I decided to revisit a subject I've written about previously, The Southern Poverty Law Center. I have been involved with this fine, diligent group of men and women for many years and would like to share some information and thoughts with you about the important work done by this group.
Some background from their website:
The Southern Poverty Law Center was founded in 1971 as a small civil rights law firm. Today, SPLC is internationally known for its tolerance education programs, its legal victories against white supremacists and its tracking of hate groups.
Located in Montgomery, Alabama – the birthplace of the Civil Rights Movement – the Southern Poverty Law Center was founded by Morris Dees and Joe Levin, two local lawyers who shared a commitment to racial equality. Its first president was civil rights activist Julian Bond.
More about them below.
Throughout its history, SPLC has worked to make the nation's Constitutional ideals a reality. The SPLC legal department fights all forms of discrimination and works to protect society's most vulnerable members, handling innovative cases that few lawyers are willing to take. Over three decades, it has achieved significant legal victories, including landmark Supreme Court decisions and crushing jury verdicts against hate groups.
My desire to revisit this issue is based on a post I read over at Crooks and Liars
A federal grand jury indicted a former Camp Lejeune Marine on Wednesday on charges that he threatened the life of Barack Obama, the U.S. Attorney's Office confirmed today.
Kody Brittingham, 20, formerly a lance corporal with 2nd Tank Battalion, 2nd Marine Division, was accused of making threats against Obama while he was president-elect, said Robin Zier, a spokeswoman for the U.S. Attorney's office for the eastern district of North Carolina.
Brittingham was arrested by the Jacksonville Police Department on breaking and entering charges in mid-December 2008.
Naval investigators discovered a journal allegedly written by Brittingham in his barracks after his arrest by civilian authorities in December. The journal contained plans on how to kill the president, as well as white supremacist material, a federal law enforcement official said.
Rich Sanchez had on his program Mark Potok of the Southern Poverty Law Center yesterday to discuss the uptick in hate groups spurred on both by the worsening economy and the election of the nation's first black president.
Here's the gist of the report written by the SPLC's David Holthouse
From white power skinheads decrying "President Obongo" at a racist gathering in rural Missouri, to neo-Nazis and Ku Klux Klansmen hurling epithets at Latino immigrants from courthouse steps in Oklahoma, to anti-Semitic black separatists calling for death to Jews on bustling street corners in several East Coast cities, hate group activity in the U.S. was disturbing and widespread throughout 2008, as the number of hate groups operating in America continued to rise. Last year, 926 hate groups were active in the U.S., up more than 4% from 888 in 2007. That's more than a 50% increase since 2000, when there were 602 groups.

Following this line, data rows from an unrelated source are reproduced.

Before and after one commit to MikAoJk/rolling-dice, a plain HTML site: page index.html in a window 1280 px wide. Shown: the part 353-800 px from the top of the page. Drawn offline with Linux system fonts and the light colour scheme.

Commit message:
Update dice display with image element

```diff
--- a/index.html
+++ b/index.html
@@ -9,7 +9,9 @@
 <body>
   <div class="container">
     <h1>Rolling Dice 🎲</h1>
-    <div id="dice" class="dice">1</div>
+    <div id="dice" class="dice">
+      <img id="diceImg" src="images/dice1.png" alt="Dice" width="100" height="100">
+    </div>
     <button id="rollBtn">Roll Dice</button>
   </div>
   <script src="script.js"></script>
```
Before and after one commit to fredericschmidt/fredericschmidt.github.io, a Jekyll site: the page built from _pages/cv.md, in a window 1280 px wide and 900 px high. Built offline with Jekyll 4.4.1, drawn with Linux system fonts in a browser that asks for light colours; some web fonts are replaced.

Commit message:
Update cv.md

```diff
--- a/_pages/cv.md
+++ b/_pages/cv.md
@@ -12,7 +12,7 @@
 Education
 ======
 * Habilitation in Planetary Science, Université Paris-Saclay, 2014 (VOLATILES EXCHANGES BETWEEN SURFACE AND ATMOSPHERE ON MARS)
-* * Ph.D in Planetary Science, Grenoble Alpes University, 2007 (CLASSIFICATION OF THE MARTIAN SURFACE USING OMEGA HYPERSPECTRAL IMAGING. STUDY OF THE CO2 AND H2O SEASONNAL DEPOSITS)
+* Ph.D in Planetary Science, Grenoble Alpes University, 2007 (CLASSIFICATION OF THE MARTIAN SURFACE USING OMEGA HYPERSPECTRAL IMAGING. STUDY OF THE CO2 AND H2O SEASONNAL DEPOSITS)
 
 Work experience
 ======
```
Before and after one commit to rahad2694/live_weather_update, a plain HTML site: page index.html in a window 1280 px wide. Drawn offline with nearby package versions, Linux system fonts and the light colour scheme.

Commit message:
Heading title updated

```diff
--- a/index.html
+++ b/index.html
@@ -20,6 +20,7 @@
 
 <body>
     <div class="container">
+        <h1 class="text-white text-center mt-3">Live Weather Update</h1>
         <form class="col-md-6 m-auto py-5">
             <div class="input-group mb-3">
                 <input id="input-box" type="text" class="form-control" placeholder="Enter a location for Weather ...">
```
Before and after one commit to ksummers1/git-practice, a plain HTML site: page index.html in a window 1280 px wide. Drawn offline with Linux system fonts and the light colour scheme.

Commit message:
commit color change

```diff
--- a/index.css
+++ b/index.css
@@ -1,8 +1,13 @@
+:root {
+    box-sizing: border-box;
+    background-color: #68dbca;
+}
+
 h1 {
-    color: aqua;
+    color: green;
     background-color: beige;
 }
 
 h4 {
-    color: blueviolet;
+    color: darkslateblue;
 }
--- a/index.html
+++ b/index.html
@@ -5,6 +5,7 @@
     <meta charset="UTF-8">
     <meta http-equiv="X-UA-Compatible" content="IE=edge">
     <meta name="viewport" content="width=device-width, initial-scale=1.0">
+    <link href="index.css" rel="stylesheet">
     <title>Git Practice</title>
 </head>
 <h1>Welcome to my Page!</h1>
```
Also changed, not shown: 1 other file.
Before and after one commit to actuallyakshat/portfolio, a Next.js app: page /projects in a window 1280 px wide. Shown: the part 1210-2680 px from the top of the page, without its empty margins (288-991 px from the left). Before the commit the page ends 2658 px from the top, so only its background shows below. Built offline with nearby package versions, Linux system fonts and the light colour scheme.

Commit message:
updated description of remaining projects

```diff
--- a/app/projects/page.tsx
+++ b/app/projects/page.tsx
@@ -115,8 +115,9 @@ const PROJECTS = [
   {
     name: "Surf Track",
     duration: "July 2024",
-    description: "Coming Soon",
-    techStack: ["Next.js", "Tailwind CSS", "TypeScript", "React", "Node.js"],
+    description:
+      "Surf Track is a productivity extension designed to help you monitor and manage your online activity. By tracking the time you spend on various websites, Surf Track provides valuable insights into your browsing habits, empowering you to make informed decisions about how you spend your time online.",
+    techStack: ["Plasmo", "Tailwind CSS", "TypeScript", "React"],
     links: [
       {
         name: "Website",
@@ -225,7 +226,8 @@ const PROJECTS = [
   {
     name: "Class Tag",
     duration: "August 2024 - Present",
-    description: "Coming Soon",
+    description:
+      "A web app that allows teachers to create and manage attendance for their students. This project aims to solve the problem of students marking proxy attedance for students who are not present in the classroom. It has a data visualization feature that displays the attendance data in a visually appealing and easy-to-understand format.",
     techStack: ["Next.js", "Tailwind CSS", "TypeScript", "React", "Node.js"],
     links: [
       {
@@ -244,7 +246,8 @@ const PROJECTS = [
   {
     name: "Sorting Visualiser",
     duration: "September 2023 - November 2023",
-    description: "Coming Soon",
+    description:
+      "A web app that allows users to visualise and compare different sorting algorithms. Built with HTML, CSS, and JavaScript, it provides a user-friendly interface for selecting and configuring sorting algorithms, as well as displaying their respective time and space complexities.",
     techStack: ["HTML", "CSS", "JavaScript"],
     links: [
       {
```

We have a lot to do in this country to combat bigotry and hate. The importance of the SPLC cannot be overemphasized. If you go to their website you can learn about some of their programs. Kossacks who are teachers might like to familiarize themselves with some tools available by this organization's Teaching Tolerance program.
For those of us not in the teaching profession but who would like to take part in this important work, just click here to learn how to stand strong against hate. There's a cool, interactive map to look at, too.
There is also a Civil Rights Memorial.
The Civil Rights Memorial honors the achievements and memory of those who lost their lives during the Civil Rights Movement, a period framed by the momentous Brown v. Board decision in 1954 and the assassination of Dr. Martin Luther King in 1968.
Created by Vietnam Veterans Memorial designer Maya Lin, the striking black granite memorial is located across the street from the Southern Poverty Law Center's office building in Montgomery, Alabama, a city rich with civil rights history.
My hope is that many of you will click on the website and learn more about how you can get involved. This is a group who has been tried and tested and not found to be wanting. Their accolades are here.